### Task to carry out
Return all lines in the data where the string "WaterAllocation" can be found.

Change listing data
▬▬▬▬▬▬
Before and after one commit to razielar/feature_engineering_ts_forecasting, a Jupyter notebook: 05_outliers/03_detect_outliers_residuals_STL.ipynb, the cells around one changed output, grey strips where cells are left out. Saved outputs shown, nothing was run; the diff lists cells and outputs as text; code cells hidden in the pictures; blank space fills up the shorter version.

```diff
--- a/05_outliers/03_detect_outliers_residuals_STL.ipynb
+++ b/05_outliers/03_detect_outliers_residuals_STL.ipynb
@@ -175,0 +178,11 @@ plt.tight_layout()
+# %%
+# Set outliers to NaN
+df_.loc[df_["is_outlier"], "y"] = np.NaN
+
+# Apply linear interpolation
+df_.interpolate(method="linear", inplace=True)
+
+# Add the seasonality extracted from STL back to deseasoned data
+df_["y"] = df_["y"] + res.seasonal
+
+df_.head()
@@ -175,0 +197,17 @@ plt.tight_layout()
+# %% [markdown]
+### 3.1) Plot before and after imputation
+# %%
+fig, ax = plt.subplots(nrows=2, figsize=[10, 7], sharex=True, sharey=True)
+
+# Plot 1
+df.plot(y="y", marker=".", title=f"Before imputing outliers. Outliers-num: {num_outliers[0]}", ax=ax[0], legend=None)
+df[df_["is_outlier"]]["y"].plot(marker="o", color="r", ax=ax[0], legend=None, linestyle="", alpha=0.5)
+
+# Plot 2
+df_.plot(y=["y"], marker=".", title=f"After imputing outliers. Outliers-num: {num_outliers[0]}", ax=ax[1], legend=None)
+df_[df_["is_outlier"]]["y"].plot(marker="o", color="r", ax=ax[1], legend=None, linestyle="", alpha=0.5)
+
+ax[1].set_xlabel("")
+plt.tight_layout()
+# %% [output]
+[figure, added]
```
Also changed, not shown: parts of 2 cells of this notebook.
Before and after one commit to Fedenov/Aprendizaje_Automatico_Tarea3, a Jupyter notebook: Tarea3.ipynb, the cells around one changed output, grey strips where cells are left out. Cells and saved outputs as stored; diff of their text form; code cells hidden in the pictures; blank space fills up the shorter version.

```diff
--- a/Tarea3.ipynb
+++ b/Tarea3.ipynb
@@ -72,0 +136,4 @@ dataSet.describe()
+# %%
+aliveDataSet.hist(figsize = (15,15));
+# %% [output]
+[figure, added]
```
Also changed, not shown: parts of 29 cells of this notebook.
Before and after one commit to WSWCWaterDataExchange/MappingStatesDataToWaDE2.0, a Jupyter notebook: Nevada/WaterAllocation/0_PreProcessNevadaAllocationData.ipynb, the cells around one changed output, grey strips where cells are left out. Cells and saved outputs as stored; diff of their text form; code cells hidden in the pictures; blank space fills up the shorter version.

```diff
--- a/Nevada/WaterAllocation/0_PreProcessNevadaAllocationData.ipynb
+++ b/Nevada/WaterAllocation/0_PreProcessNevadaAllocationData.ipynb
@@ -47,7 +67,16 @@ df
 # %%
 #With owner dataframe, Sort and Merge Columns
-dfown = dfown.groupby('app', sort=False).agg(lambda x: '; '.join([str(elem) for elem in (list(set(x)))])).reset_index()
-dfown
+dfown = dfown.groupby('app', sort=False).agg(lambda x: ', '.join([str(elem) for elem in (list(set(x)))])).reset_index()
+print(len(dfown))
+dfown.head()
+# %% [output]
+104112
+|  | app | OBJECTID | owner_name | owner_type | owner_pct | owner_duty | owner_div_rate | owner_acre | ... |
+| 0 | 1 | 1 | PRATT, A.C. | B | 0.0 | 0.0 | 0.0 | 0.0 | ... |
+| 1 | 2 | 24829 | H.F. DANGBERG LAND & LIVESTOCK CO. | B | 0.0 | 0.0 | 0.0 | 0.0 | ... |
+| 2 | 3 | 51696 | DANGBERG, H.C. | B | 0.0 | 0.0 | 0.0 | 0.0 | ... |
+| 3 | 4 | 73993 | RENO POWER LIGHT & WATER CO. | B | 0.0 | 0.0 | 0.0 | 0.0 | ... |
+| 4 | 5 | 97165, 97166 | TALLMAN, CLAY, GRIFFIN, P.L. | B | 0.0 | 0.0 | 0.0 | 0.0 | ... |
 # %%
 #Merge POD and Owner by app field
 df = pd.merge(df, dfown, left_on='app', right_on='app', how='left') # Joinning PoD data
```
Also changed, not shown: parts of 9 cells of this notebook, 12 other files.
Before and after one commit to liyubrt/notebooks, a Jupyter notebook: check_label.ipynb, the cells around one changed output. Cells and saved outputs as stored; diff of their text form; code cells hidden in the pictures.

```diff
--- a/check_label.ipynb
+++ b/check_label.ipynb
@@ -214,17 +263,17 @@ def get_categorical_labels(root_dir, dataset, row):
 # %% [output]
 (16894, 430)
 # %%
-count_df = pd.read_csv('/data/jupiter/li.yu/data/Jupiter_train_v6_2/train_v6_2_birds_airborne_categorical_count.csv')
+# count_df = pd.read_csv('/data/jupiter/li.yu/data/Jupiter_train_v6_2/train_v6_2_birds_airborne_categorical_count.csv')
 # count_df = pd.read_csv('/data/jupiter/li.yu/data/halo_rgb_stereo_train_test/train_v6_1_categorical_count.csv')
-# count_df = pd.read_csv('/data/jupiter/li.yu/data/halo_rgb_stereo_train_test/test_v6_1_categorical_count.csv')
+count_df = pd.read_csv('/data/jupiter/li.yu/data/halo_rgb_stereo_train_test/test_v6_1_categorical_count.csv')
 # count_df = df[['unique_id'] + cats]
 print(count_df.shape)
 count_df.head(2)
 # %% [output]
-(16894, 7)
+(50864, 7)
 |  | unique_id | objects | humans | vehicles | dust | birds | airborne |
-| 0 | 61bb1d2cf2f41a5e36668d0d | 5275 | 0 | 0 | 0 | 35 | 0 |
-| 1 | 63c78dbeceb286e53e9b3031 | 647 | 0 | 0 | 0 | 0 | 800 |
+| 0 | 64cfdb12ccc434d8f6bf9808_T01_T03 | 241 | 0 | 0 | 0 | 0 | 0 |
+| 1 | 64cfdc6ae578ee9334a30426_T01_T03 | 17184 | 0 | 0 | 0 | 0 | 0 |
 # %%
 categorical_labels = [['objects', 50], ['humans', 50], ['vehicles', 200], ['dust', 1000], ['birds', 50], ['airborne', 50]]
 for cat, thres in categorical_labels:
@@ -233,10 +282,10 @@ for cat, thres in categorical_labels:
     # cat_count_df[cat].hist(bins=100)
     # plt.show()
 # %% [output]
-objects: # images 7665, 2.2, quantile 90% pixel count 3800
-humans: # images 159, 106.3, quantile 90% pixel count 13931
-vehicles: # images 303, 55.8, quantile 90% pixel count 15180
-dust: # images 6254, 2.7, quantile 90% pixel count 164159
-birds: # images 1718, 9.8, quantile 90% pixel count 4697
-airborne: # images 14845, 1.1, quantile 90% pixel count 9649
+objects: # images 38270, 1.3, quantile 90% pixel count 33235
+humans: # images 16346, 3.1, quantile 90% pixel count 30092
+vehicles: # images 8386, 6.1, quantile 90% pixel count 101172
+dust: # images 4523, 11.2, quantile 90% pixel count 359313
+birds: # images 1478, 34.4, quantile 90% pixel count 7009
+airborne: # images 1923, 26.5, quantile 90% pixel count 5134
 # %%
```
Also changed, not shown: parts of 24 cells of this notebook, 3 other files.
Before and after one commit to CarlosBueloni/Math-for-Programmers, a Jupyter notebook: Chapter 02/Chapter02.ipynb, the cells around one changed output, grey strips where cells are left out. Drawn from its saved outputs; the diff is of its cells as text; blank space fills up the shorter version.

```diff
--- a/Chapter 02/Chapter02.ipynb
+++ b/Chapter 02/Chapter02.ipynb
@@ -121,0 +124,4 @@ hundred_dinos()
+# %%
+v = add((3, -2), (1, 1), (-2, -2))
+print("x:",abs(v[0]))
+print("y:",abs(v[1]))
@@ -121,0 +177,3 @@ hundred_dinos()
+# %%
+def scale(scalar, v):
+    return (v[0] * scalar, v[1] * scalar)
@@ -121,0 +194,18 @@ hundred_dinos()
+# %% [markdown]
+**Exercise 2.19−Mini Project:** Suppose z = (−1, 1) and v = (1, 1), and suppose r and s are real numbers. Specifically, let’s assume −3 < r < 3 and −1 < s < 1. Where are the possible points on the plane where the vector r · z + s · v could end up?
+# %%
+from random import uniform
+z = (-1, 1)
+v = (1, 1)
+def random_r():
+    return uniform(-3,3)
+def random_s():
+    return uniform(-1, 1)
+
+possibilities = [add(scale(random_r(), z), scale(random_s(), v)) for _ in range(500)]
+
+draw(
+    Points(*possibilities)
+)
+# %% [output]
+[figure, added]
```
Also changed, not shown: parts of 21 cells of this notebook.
▬▬▬▬▬▬
### Task answer
Before and after one commit to WSWCWaterDataExchange/MappingStatesDataToWaDE2.0, a Jupyter notebook: Nevada/WaterAllocation/0_PreProcessNevadaAllocationData.ipynb, the cells around one changed output, grey strips where cells are left out. Cells and saved outputs as stored; diff of their text form; code cells hidden in the pictures; blank space fills up the shorter version.
--- a/Nevada/WaterAllocation/0_PreProcessNevadaAllocationData.ipynb
+++ b/Nevada/WaterAllocation/0_PreProcessNevadaAllocationData.ipynb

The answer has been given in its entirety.